■ **What to do**
Copy out all lines in the data below containing the string "github".
----- Source records
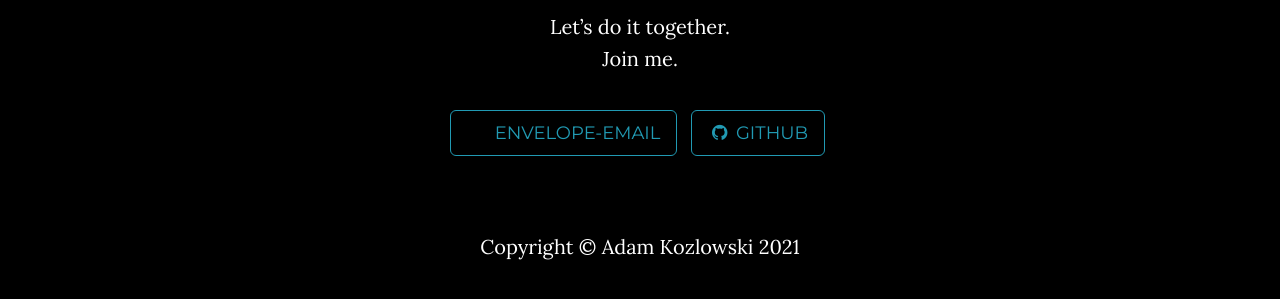
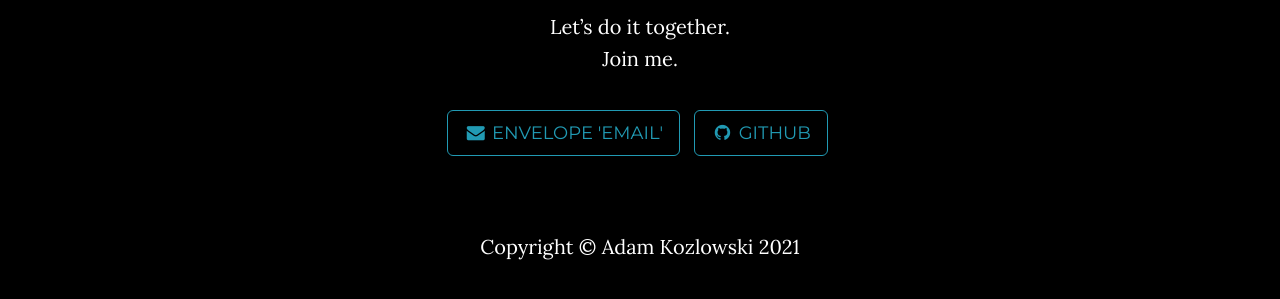
Before and after one commit to kozload/kozload.github.io, a Jekyll site: the page built from index.html, in a window 1280 px wide and 900 px high, scrolled down 2469 px. Shown: the part 587-886 px from the top of the window. Built offline with Jekyll 4.4.1, drawn with Linux system fonts in a browser that asks for light colours.

```diff
--- a/_config.yml
+++ b/_config.yml
@@ -13,7 +13,7 @@ footer: Adam Kozlowski
 
 # Social networks usernames (many more available: google-plus, flickr, dribbble, pinterest, instagram, tumblr, linkedin, etc.)
 social:
-  - title: envelope-email
+  - title: envelope 'email'
     url: mailto:amv.kozlowski@gmail.com
   - title: github
     url: https://github.com/kozload
```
----------
■ **Result**
Before and after one commit to kozload/kozload.github.io, a Jekyll site: the page built from index.html, in a window 1280 px wide and 900 px high, scrolled down 2469 px. Shown: the part 587-886 px from the top of the window. Built offline with Jekyll 4.4.1, drawn with Linux system fonts in a browser that asks for light colours.
   - title: github
     url: https://github.com/kozload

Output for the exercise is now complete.